**RECORD EXCERPTS**
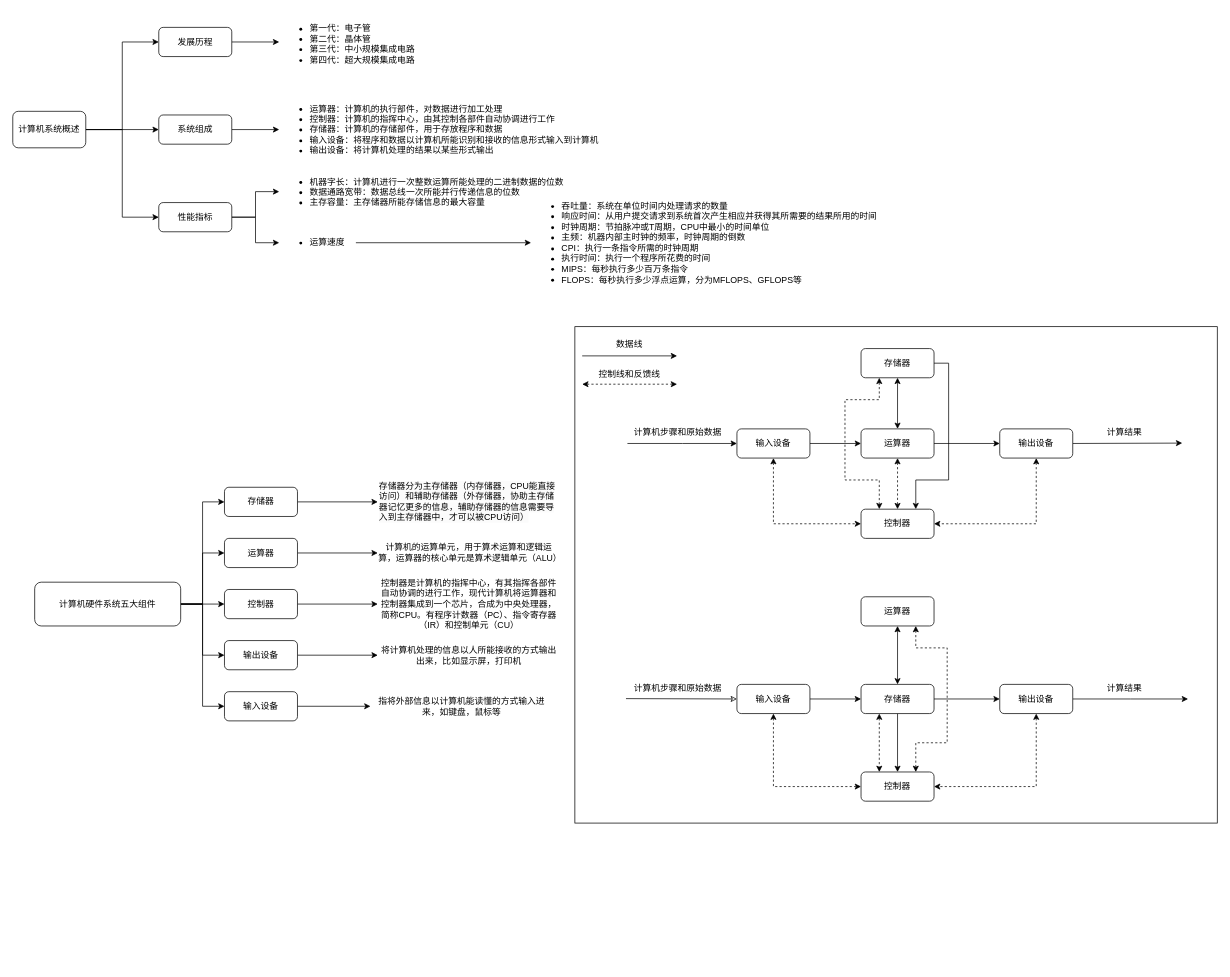
The draw.io diagram mspaint/ComputerBase.drawio in D1isney/notes, before the edit. Source tidied: cells renumbered, new cells numbered last; positions are measured from the earlier drawing's top-left corner, leaving out a move shared by most shapes. Both pictures are drawn from the tidied source at 73%, with x=0, y=0 at pixel (12, 12).
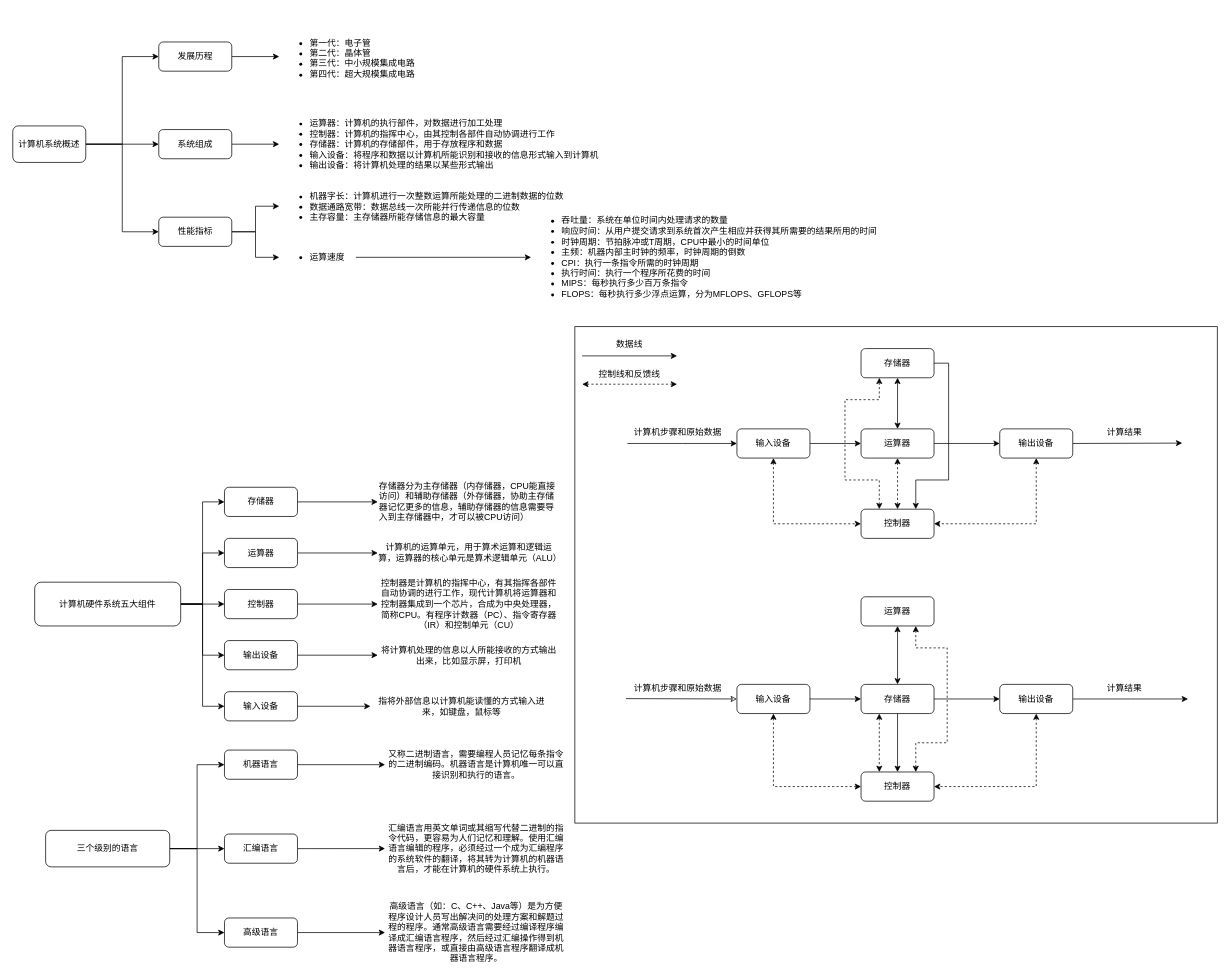
Above is the later version.

Change to the diagram source:
```diff
@@
     <mxCell id="5" value="计算机系统概述" style="rounded=1;whiteSpace=wrap;html=1;" parent="1" vertex="1">
-      <mxGeometry y="135" width="100" height="50" as="geometry" />
+      <mxGeometry y="155" width="100" height="50" as="geometry" />
     </mxCell>
@@
     <mxCell id="7" value="发展历程" style="rounded=1;whiteSpace=wrap;html=1;" parent="1" vertex="1">
-      <mxGeometry x="200" y="20" width="100" height="40" as="geometry" />
+      <mxGeometry x="200" y="40" width="100" height="40" as="geometry" />
     </mxCell>
@@
     <mxCell id="9" value="系统组成" style="rounded=1;whiteSpace=wrap;html=1;" parent="1" vertex="1">
-      <mxGeometry x="200" y="140" width="100" height="40" as="geometry" />
+      <mxGeometry x="200" y="160" width="100" height="40" as="geometry" />
     </mxCell>
@@
     <mxCell id="12" value="性能指标" style="rounded=1;whiteSpace=wrap;html=1;" parent="1" vertex="1">
-      <mxGeometry x="200" y="260" width="100" height="40" as="geometry" />
+      <mxGeometry x="200" y="280" width="100" height="40" as="geometry" />
     </mxCell>
     <mxCell id="13" value="&lt;ul&gt;&lt;li&gt;第一代：电子管&lt;/li&gt;&lt;li&gt;第二代：晶体管&lt;/li&gt;&lt;li&gt;第三代：中小规模集成电路&lt;/li&gt;&lt;li&gt;第四代：超大规模集成电路&lt;/li&gt;&lt;/ul&gt;" style="text;strokeColor=none;fillColor=none;html=1;whiteSpace=wrap;verticalAlign=middle;overflow=hidden;" parent="1" vertex="1">
-      <mxGeometry x="365" width="186" height="80" as="geometry" />
+      <mxGeometry x="365" y="20" width="186" height="80" as="geometry" />
     </mxCell>
     <mxCell id="14" value="&lt;ul&gt;&lt;li&gt;运算器：计算机的执行部件，对数据进行加工处理&lt;/li&gt;&lt;li&gt;控制器：计算机的指挥中心，由其控制各部件自动协调进行工作&lt;/li&gt;&lt;li&gt;存储器：计算机的存储部件，用于存放程序和数据&lt;/li&gt;&lt;li&gt;输入设备：将程序和数据以计算机所能识别和接收的信息形式输入到计算机&lt;/li&gt;&lt;li&gt;输出设备：将计算机处理的结果以某些形式输出&lt;/li&gt;&lt;/ul&gt;" style="text;strokeColor=none;fillColor=none;html=1;whiteSpace=wrap;verticalAlign=middle;overflow=hidden;" parent="1" vertex="1">
-      <mxGeometry x="365" y="110" width="445" height="100" as="geometry" />
+      <mxGeometry x="365" y="130" width="445" height="100" as="geometry" />
     </mxCell>
     <mxCell id="15" value="&lt;ul&gt;&lt;li&gt;机器字长：计算机进行一次整数运算所能处理的二进制数据的位数&lt;/li&gt;&lt;li&gt;数据通路宽带：数据总线一次所能并行传递信息的位数&lt;/li&gt;&lt;li&gt;主存容量：主存储器所能存储信息的最大容量&lt;/li&gt;&lt;/ul&gt;" style="text;strokeColor=none;fillColor=none;html=1;whiteSpace=wrap;verticalAlign=middle;overflow=hidden;" parent="1" vertex="1">
-      <mxGeometry x="365" y="210" width="445" height="70" as="geometry" />
+      <mxGeometry x="365" y="230" width="445" height="70" as="geometry" />
     </mxCell>
@@
     <mxCell id="17" value="&lt;ul&gt;&lt;li&gt;运算速度&lt;/li&gt;&lt;/ul&gt;" style="text;strokeColor=none;fillColor=none;html=1;whiteSpace=wrap;verticalAlign=middle;overflow=hidden;" parent="1" vertex="1">
-      <mxGeometry x="365" y="280" width="105" height="70" as="geometry" />
+      <mxGeometry x="365" y="300" width="105" height="70" as="geometry" />
     </mxCell>
     <mxCell id="18" value="&lt;ul&gt;&lt;li&gt;吞吐量：系统在单位时间内处理请求的数量&lt;/li&gt;&lt;li&gt;响应时间：从用户提交请求到系统首次产生相应并获得其所需要的结果所用的时间&lt;/li&gt;&lt;li&gt;时钟周期：节拍脉冲或T周期，CPU中最小的时间单位&lt;/li&gt;&lt;li&gt;主频：机器内部主时钟的频率，时钟周期的倒数&lt;/li&gt;&lt;li&gt;CPI：执行一条指令所需的时钟周期&lt;/li&gt;&lt;li&gt;执行时间：执行一个程序所花费的时间&lt;/li&gt;&lt;li&gt;MIPS：每秒执行多少百万条指令&lt;/li&gt;&lt;li&gt;FLOPS：每秒执行多少浮点运算，分为MFLOPS、GFLOPS等&lt;/li&gt;&lt;/ul&gt;" style="text;strokeColor=none;fillColor=none;html=1;whiteSpace=wrap;verticalAlign=middle;overflow=hidden;" parent="1" vertex="1">
-      <mxGeometry x="710" y="240" width="490" height="150" as="geometry" />
+      <mxGeometry x="710" y="260" width="490" height="150" as="geometry" />
     </mxCell>
@@
+    <mxCell id="79" style="edgeStyle=orthogonalEdgeStyle;rounded=0;jettySize=auto;html=1;exitX=1;exitY=0.5;exitDx=0;exitDy=0;entryX=0;entryY=0.5;entryDx=0;entryDy=0;" parent="1" edge="1" source="82" target="84">
+      <mxGeometry relative="1" as="geometry" />
+    </mxCell>
+    <mxCell id="80" style="edgeStyle=orthogonalEdgeStyle;rounded=0;jettySize=auto;html=1;exitX=1;exitY=0.5;exitDx=0;exitDy=0;entryX=0;entryY=0.5;entryDx=0;entryDy=0;" parent="1" edge="1" source="82" target="86">
+      <mxGeometry relative="1" as="geometry" />
+    </mxCell>
+    <mxCell id="81" style="edgeStyle=orthogonalEdgeStyle;rounded=0;jettySize=auto;html=1;exitX=1;exitY=0.5;exitDx=0;exitDy=0;entryX=0;entryY=0.5;entryDx=0;entryDy=0;" parent="1" edge="1" source="82" target="88">
+      <mxGeometry relative="1" as="geometry" />
+    </mxCell>
+    <mxCell id="82" value="三个级别的语言" style="rounded=1;whiteSpace=wrap;html=1;" parent="1" vertex="1">
+      <mxGeometry x="45" y="1120" width="170" height="50" as="geometry" />
+    </mxCell>
+    <mxCell id="83" style="edgeStyle=orthogonalEdgeStyle;rounded=0;jettySize=auto;html=1;exitX=1;exitY=0.5;exitDx=0;exitDy=0;" parent="1" edge="1" source="84" target="89">
+      <mxGeometry relative="1" as="geometry" />
+    </mxCell>
+    <mxCell id="84" value="机器语言" style="rounded=1;whiteSpace=wrap;html=1;" parent="1" vertex="1">
+      <mxGeometry x="290" y="1010" width="100" height="40" as="geometry" />
+    </mxCell>
+    <mxCell id="85" style="edgeStyle=orthogonalEdgeStyle;rounded=0;jettySize=auto;html=1;exitX=1;exitY=0.5;exitDx=0;exitDy=0;entryX=0;entryY=0.5;entryDx=0;entryDy=0;" parent="1" edge="1" source="86" target="90">
+      <mxGeometry relative="1" as="geometry" />
+    </mxCell>
+    <mxCell id="86" value="汇编语言" style="rounded=1;whiteSpace=wrap;html=1;" parent="1" vertex="1">
+      <mxGeometry x="290" y="1125" width="100" height="40" as="geometry" />
+    </mxCell>
+    <mxCell id="87" style="edgeStyle=orthogonalEdgeStyle;rounded=0;jettySize=auto;html=1;exitX=1;exitY=0.5;exitDx=0;exitDy=0;" parent="1" edge="1" source="88" target="91">
+      <mxGeometry relative="1" as="geometry" />
+    </mxCell>
+    <mxCell id="88" value="高级语言" style="rounded=1;whiteSpace=wrap;html=1;" parent="1" vertex="1">
+      <mxGeometry x="290" y="1240" width="100" height="40" as="geometry" />
+    </mxCell>
+    <mxCell id="89" value="又称二进制语言，需要编程人员记忆每条指令的二进制编码。机器语言是计算机唯一可以直接识别和执行的语言。" style="text;html=1;align=center;verticalAlign=middle;whiteSpace=wrap;rounded=0;" parent="1" vertex="1">
+      <mxGeometry x="510" y="1002.5" width="250" height="55" as="geometry" />
+    </mxCell>
+    <mxCell id="90" value="汇编语言用英文单词或其缩写代替二进制的指令代码，更容易为人们记忆和理解。使用汇编语言编辑的程序，必须经过一个成为汇编程序的系统软件的翻译，将其转为计算机的机器语言后，才能在计算机的硬件系统上执行。" style="text;html=1;align=center;verticalAlign=middle;whiteSpace=wrap;rounded=0;" parent="1" vertex="1">
+      <mxGeometry x="510" y="1106.2" width="250" height="77.5" as="geometry" />
+    </mxCell>
+    <mxCell id="91" value="高级语言（如：C、C++、Java等）是为方便程序设计人员写出解决问的处理方案和解题过程的程序。通常高级语言需要经过编译程序编译成汇编语言程序，然后经过汇编操作得到机器语言程序，或直接由高级语言程序翻译成机器语言程序。" style="text;html=1;align=center;verticalAlign=middle;whiteSpace=wrap;rounded=0;" parent="1" vertex="1">
+      <mxGeometry x="510" y="1215" width="250" height="90" as="geometry" />
+    </mxCell>
```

**TASK PROMPT**
Which lines of the data include the string "高级语言"? Find them and copy each one.

**SOLUTION BELOW**
+    <mxCell id="88" value="高级语言" style="rounded=1;whiteSpace=wrap;html=1;" parent="1" vertex="1">
+    <mxCell id="91" value="高级语言（如：C、C++、Java等）是为方便程序设计人员写出解决问的处理方案和解题过程的程序。通常高级语言需要经过编译程序编译成汇编语言程序，然后经过汇编操作得到机器语言程序，或直接由高级语言程序翻译成机器语言程序。" style="text;html=1;align=center;verticalAlign=middle;whiteSpace=wrap;rounded=0;" parent="1" vertex="1">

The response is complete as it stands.